Prompt> Set the data down once more, exactly as it is written.

Data supplied>

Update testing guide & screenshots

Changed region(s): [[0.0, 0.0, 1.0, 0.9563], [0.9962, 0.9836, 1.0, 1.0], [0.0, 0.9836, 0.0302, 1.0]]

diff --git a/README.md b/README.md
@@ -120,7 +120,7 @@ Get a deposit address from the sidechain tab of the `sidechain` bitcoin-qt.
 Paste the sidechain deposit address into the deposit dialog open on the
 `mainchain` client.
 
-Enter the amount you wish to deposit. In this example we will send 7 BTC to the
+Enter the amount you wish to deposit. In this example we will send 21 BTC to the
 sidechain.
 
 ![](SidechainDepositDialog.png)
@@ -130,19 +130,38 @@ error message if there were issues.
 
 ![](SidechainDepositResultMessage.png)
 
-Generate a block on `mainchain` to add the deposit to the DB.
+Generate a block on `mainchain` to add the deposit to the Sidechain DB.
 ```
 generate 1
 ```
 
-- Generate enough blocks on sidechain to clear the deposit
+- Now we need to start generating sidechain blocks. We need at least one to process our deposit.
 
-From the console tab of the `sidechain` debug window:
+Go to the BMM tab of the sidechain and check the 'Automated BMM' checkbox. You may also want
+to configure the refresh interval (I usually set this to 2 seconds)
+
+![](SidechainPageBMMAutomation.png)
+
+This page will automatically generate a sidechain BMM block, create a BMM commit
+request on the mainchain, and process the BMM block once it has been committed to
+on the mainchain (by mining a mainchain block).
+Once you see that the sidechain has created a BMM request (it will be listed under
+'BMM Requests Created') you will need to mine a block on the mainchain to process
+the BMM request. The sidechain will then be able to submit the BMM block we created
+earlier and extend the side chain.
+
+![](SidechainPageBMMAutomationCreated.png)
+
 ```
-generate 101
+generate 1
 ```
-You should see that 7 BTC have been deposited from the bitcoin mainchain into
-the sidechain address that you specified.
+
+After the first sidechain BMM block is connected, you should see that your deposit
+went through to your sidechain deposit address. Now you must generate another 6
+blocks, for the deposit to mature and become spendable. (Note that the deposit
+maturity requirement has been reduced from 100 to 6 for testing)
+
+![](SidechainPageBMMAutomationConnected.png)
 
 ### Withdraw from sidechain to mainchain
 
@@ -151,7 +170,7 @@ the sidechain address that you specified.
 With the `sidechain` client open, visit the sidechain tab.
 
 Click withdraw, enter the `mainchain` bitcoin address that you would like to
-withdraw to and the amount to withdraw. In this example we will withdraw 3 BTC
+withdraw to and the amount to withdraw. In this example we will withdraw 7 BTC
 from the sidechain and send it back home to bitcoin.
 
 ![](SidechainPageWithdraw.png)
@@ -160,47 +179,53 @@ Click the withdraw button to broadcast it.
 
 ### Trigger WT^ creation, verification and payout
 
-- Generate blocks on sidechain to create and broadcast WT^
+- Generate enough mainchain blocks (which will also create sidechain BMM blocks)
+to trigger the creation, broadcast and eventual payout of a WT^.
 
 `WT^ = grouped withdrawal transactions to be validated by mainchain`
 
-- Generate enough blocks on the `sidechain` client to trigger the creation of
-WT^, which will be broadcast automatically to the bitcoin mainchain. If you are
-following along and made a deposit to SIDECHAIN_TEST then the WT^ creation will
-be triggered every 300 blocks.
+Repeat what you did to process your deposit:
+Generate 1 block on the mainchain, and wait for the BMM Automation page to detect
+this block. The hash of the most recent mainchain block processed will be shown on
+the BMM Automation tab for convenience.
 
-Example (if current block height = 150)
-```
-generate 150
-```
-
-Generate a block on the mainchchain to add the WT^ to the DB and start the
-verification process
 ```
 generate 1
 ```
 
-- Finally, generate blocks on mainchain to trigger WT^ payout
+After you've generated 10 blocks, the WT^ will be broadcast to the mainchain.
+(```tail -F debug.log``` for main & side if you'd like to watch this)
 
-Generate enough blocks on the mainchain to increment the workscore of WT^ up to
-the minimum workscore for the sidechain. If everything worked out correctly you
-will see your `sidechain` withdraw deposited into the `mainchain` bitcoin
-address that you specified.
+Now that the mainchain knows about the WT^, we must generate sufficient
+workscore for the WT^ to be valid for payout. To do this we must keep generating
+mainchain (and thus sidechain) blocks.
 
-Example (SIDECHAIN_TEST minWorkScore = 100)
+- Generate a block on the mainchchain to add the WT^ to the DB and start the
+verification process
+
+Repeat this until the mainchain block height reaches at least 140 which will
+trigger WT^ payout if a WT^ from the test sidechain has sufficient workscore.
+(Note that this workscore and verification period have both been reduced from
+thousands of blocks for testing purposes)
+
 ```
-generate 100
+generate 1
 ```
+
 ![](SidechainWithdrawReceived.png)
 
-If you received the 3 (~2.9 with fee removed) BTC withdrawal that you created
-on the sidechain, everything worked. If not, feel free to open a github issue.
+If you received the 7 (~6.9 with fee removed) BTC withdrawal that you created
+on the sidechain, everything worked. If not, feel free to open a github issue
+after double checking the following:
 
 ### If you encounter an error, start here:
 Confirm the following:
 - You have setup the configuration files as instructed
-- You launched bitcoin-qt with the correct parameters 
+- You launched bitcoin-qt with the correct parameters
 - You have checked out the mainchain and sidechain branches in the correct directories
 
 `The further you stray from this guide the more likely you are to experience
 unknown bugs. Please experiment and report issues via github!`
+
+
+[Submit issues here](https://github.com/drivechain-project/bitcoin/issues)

Answer space>
Update testing guide & screenshots

Changed region(s): [[0.0, 0.0, 1.0, 0.9563], [0.9962, 0.9836, 1.0, 1.0], [0.0, 0.9836, 0.0302, 1.0]]

diff --git a/README.md b/README.md
@@ -120,7 +120,7 @@ Get a deposit address from the sidechain tab of the `sidechain` bitcoin-qt.
 Paste the sidechain deposit address into the deposit dialog open on the
 `mainchain` client.
 
-Enter the amount you wish to deposit. In this example we will send 7 BTC to the
+Enter the amount you wish to deposit. In this example we will send 21 BTC to the
 sidechain.
 
 ![](SidechainDepositDialog.png)
@@ -130,19 +130,38 @@ error message if there were issues.
 
 ![](SidechainDepositResultMessage.png)
 
-Generate a block on `mainchain` to add the deposit to the DB.
+Generate a block on `mainchain` to add the deposit to the Sidechain DB.
 ```
 generate 1
 ```
 
-- Generate enough blocks on sidechain to clear the deposit
+- Now we need to start generating sidechain blocks. We need at least one to process our deposit.
 
-From the console tab of the `sidechain` debug window:
+Go to the BMM tab of the sidechain and check the 'Automated BMM' checkbox. You may also want
+to configure the refresh interval (I usually set this to 2 seconds)
+
+![](SidechainPageBMMAutomation.png)
+
+This page will automatically generate a sidechain BMM block, create a BMM commit
+request on the mainchain, and process the BMM block once it has been committed to
+on the mainchain (by mining a mainchain block).
+Once you see that the sidechain has created a BMM request (it will be listed under
+'BMM Requests Created') you will need to mine a block on the mainchain to process
+the BMM request. The sidechain will then be able to submit the BMM block we created
+earlier and extend the side chain.
+
+![](SidechainPageBMMAutomationCreated.png)
+
 ```
-generate 101
+generate 1
 ```
-You should see that 7 BTC have been deposited from the bitcoin mainchain into
-the sidechain address that you specified.
+
+After the first sidechain BMM block is connected, you should see that your deposit
+went through to your sidechain deposit address. Now you must generate another 6
+blocks, for the deposit to mature and become spendable. (Note that the deposit
+maturity requirement has been reduced from 100 to 6 for testing)
+
+![](SidechainPageBMMAutomationConnected.png)
 
 ### Withdraw from sidechain to mainchain
 
@@ -151,7 +170,7 @@ the sidechain address that you specified.
 With the `sidechain` client open, visit the sidechain tab.
 
 Click withdraw, enter the `mainchain` bitcoin address that you would like to
-withdraw to and the amount to withdraw. In this example we will withdraw 3 BTC
+withdraw to and the amount to withdraw. In this example we will withdraw 7 BTC
 from the sidechain and send it back home to bitcoin.
 
 ![](SidechainPageWithdraw.png)
@@ -160,47 +179,53 @@ Click the withdraw button to broadcast it.
 
 ### Trigger WT^ creation, verification and payout
 
-- Generate blocks on sidechain to create and broadcast WT^
+- Generate enough mainchain blocks (which will also create sidechain BMM blocks)
+to trigger the creation, broadcast and eventual payout of a WT^.
 
 `WT^ = grouped withdrawal transactions to be validated by mainchain`
 
-- Generate enough blocks on the `sidechain` client to trigger the creation of
-WT^, which will be broadcast automatically to the bitcoin mainchain. If you are
-following along and made a deposit to SIDECHAIN_TEST then the WT^ creation will
-be triggered every 300 blocks.
+Repeat what you did to process your deposit:
+Generate 1 block on the mainchain, and wait for the BMM Automation page to detect
+this block. The hash of the most recent mainchain block processed will be shown on
+the BMM Automation tab for convenience.
 
-Example (if current block height = 150)
-```
-generate 150
-```
-
-Generate a block on the mainchchain to add the WT^ to the DB and start the
-verification process
 ```
 generate 1
 ```
 
-- Finally, generate blocks on mainchain to trigger WT^ payout
+After you've generated 10 blocks, the WT^ will be broadcast to the mainchain.
+(```tail -F debug.log``` for main & side if you'd like to watch this)
 
-Generate enough blocks on the mainchain to increment the workscore of WT^ up to
-the minimum workscore for the sidechain. If everything worked out correctly you
-will see your `sidechain` withdraw deposited into the `mainchain` bitcoin
-address that you specified.
+Now that the mainchain knows about the WT^, we must generate sufficient
+workscore for the WT^ to be valid for payout. To do this we must keep generating
+mainchain (and thus sidechain) blocks.
 
-Example (SIDECHAIN_TEST minWorkScore = 100)
+- Generate a block on the mainchchain to add the WT^ to the DB and start the
+verification process
+
+Repeat this until the mainchain block height reaches at least 140 which will
+trigger WT^ payout if a WT^ from the test sidechain has sufficient workscore.
+(Note that this workscore and verification period have both been reduced from
+thousands of blocks for testing purposes)
+
 ```
-generate 100
+generate 1
 ```
+
 ![](SidechainWithdrawReceived.png)
 
-If you received the 3 (~2.9 with fee removed) BTC withdrawal that you created
-on the sidechain, everything worked. If not, feel free to open a github issue.
+If you received the 7 (~6.9 with fee removed) BTC withdrawal that you created
+on the sidechain, everything worked. If not, feel free to open a github issue
+after double checking the following:
 
 ### If you encounter an error, start here:
 Confirm the following:
 - You have setup the configuration files as instructed
-- You launched bitcoin-qt with the correct parameters 
+- You launched bitcoin-qt with the correct parameters
 - You have checked out the mainchain and sidechain branches in the correct directories
 
 `The further you stray from this guide the more likely you are to experience
 unknown bugs. Please experiment and report issues via github!`
+
+
+[Submit issues here](https://github.com/drivechain-project/bitcoin/issues)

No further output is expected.